Arlington victims. Photo source Facebook. A Facebook photo shows Mei Kum Jones with her twin boys Colt and Cameron.
A Facebook photo shows victims Mei Kum Jones and her twin boys, Colt and Cameron.

One of the officials said, “We presume the husband did it.” The officials, who are not authorized to speak publicly about the case, told The Boston Globe that the knife used in the murders has been found.

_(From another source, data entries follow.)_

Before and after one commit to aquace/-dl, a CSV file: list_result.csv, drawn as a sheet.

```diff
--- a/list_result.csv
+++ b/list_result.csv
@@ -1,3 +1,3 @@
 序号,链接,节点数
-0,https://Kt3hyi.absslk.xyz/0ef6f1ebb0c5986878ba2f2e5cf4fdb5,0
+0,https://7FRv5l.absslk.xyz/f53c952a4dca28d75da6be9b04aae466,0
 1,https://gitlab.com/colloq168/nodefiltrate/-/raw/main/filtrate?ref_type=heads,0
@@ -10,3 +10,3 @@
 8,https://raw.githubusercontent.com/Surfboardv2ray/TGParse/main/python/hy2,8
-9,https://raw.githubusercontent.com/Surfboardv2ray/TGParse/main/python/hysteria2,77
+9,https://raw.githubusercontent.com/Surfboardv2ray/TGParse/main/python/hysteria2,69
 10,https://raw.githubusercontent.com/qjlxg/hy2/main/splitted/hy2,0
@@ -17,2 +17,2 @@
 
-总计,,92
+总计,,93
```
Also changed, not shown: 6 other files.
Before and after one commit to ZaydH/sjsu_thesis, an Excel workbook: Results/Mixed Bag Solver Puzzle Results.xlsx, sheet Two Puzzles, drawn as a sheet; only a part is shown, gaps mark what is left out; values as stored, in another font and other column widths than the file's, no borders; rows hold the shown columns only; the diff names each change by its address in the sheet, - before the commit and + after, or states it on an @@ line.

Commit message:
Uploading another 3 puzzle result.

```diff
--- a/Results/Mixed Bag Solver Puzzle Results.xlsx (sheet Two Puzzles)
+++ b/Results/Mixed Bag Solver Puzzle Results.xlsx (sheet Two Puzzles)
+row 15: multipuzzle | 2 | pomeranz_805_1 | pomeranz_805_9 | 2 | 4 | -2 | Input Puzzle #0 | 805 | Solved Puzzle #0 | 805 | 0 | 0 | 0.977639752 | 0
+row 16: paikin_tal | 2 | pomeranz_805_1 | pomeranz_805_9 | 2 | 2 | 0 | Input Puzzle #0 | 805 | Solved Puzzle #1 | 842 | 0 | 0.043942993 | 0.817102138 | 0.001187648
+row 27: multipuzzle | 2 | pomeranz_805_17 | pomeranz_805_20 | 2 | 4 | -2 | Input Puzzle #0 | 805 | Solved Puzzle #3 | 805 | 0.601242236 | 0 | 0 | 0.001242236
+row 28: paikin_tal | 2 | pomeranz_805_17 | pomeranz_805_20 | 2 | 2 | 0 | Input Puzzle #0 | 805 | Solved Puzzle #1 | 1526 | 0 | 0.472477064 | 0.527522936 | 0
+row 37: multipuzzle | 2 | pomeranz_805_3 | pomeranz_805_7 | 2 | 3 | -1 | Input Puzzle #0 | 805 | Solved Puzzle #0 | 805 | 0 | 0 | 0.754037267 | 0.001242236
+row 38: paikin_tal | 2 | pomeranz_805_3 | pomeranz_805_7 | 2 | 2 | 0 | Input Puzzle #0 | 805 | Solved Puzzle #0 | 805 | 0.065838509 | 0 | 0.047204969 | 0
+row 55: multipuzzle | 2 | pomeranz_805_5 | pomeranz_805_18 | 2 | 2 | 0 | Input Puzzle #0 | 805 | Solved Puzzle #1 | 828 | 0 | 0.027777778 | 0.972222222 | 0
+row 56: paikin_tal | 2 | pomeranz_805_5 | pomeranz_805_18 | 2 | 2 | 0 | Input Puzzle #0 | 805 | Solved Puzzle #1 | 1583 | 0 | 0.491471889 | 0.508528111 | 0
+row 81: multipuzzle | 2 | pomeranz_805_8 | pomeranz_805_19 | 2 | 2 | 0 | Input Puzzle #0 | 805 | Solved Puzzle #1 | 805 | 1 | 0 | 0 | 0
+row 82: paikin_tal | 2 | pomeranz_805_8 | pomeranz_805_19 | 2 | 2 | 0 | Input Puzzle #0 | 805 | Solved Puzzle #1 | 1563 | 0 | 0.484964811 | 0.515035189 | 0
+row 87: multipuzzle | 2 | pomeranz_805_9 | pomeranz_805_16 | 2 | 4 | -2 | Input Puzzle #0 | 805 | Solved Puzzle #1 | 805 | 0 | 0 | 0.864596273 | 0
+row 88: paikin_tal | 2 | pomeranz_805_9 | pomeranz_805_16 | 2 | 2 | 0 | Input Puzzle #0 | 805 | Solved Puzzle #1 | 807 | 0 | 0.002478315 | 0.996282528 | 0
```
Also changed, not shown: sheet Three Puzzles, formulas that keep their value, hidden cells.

An autopsy is underway today at the medical examiner’s office to determine the exact cause of death of Scott D. Jones, his wife, Mei Kum Jones, both 43, and and their sons, Colt and Cameron, who would have turned a year old on Nov. 26. The bodies of all four were found at about noon Monday at their home on a quiet street.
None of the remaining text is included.